ASSIGNED TASK:
Go through the data below. Pull out every line that has the word "reload".

======== DATA EXTRACTS

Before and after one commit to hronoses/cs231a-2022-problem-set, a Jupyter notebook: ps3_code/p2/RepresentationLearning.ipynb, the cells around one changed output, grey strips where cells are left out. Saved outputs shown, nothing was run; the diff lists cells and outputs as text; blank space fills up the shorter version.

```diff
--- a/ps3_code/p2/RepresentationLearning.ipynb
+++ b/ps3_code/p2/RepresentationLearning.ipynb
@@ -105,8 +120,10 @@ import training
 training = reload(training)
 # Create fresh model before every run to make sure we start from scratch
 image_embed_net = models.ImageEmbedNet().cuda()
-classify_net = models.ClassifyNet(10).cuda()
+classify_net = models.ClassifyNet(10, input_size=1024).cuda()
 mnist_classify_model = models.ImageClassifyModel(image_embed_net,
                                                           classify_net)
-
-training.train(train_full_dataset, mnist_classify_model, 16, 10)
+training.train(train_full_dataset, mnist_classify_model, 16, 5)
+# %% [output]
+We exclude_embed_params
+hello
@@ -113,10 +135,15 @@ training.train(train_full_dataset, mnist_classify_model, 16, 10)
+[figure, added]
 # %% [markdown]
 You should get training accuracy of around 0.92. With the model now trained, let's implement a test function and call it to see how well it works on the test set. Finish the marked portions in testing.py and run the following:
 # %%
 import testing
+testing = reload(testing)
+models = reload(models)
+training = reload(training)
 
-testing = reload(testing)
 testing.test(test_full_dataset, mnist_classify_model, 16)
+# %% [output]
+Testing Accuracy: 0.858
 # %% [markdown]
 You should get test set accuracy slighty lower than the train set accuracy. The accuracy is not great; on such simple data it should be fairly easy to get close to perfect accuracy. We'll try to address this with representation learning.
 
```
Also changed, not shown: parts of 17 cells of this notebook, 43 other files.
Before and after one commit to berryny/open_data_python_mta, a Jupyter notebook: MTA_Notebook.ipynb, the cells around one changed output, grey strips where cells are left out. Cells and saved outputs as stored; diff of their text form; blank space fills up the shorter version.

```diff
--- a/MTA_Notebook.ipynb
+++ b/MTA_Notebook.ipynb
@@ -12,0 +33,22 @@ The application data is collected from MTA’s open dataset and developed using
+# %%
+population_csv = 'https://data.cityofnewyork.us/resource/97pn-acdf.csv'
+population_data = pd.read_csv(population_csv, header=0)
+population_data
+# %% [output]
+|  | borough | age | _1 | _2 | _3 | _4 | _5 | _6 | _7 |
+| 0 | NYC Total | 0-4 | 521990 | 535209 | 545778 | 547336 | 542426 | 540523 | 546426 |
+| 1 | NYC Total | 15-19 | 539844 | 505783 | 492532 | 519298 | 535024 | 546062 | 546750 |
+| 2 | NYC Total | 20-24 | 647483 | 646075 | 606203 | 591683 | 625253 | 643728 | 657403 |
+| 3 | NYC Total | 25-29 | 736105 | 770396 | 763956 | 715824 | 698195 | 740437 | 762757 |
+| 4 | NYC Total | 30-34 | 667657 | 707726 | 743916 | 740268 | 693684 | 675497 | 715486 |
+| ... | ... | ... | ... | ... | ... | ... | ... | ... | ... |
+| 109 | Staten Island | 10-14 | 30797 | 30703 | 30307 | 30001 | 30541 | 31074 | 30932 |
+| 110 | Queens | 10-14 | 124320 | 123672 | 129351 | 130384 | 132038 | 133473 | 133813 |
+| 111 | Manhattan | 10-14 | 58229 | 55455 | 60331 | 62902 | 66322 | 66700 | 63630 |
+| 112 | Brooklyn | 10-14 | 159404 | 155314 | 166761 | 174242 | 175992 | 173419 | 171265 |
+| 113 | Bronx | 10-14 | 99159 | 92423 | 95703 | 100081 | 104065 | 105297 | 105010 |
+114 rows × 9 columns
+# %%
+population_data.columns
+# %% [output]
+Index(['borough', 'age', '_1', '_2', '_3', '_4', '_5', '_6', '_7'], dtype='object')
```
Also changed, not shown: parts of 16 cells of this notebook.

================

FINISHED EXERCISE:
 training = reload(training)
+testing = reload(testing)
+models = reload(models)
+training = reload(training)
-testing = reload(testing)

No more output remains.